== Information provided ==
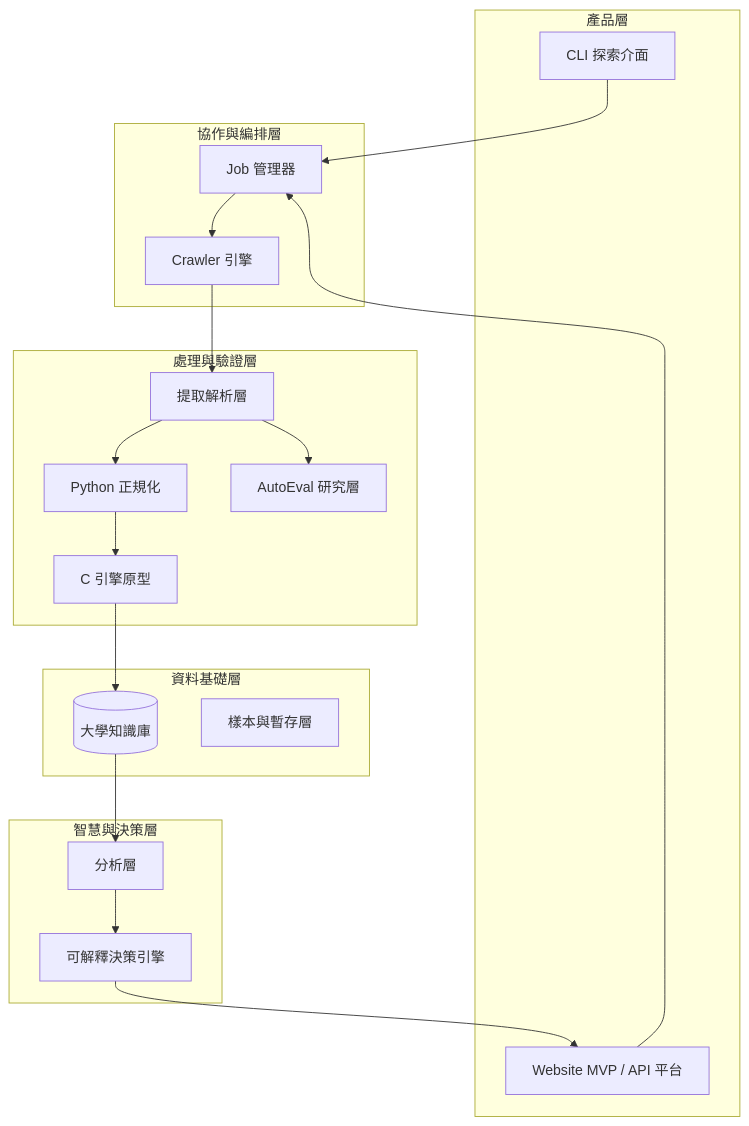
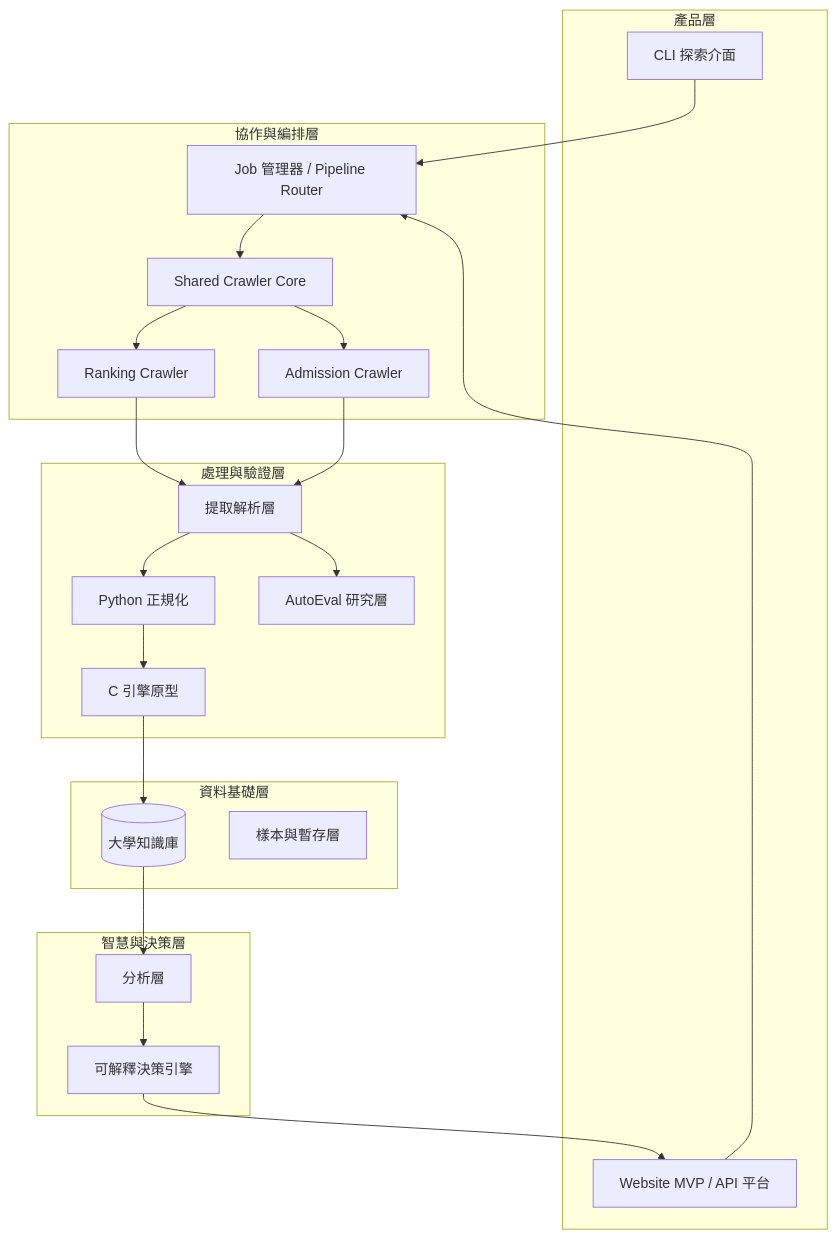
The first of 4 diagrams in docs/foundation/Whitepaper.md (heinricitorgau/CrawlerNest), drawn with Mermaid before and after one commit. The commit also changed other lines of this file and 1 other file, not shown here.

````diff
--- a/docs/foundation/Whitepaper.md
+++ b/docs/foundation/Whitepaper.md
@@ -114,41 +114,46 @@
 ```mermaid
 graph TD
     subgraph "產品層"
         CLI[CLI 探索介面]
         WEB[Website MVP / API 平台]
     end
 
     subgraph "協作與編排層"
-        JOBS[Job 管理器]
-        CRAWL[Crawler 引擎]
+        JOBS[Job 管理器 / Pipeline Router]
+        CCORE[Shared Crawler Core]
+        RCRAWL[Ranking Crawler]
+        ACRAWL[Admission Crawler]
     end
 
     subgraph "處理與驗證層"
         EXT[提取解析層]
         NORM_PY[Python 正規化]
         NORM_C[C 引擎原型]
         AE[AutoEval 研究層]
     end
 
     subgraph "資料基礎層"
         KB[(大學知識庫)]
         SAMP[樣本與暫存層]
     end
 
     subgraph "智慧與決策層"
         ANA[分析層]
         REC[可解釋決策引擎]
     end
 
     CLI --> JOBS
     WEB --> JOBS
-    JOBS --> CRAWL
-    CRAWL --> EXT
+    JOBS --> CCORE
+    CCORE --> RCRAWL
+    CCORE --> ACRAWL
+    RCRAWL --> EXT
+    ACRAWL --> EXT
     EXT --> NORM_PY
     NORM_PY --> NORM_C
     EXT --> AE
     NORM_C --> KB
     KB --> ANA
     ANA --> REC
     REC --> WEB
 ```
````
===
== Information provided ==
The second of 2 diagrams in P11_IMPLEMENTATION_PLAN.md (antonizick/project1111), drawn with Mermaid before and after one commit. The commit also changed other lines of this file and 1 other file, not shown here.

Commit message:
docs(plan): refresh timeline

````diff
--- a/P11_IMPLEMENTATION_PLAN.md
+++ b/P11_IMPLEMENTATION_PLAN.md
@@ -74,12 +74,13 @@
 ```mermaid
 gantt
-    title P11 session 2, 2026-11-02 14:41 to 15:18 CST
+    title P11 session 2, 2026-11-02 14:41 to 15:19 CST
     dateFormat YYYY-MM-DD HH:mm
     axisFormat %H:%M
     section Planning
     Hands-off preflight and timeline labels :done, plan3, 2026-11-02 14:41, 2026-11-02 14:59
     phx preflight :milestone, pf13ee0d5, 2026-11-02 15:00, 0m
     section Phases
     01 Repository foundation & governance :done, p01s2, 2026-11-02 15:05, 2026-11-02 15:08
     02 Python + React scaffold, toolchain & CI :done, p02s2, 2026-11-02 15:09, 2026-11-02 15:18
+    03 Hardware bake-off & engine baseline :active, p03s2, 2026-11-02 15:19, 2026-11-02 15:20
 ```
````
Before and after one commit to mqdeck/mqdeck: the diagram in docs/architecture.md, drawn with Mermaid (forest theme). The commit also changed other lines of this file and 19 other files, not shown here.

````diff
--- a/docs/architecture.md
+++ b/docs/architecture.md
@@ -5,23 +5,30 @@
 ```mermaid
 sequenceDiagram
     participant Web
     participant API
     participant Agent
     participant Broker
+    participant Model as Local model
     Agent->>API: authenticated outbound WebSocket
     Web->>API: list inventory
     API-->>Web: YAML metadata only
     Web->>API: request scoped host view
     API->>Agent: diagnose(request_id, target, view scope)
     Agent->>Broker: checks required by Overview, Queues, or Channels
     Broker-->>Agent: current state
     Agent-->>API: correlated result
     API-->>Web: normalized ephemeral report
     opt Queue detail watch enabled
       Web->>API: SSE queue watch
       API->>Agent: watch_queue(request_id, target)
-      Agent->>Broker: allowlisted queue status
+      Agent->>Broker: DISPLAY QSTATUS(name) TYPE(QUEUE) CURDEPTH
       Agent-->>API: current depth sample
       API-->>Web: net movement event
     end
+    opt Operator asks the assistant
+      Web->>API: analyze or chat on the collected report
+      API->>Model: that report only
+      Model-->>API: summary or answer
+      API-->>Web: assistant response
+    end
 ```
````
===
> [What you will do] Go line by line through the records and copy those that contain the word "done".

> [Answer to the problem]
     Hands-off preflight and timeline labels :done, plan3, 2026-11-02 14:41, 2026-11-02 14:59
     01 Repository foundation & governance :done, p01s2, 2026-11-02 15:05, 2026-11-02 15:08
     02 Python + React scaffold, toolchain & CI :done, p02s2, 2026-11-02 15:09, 2026-11-02 15:18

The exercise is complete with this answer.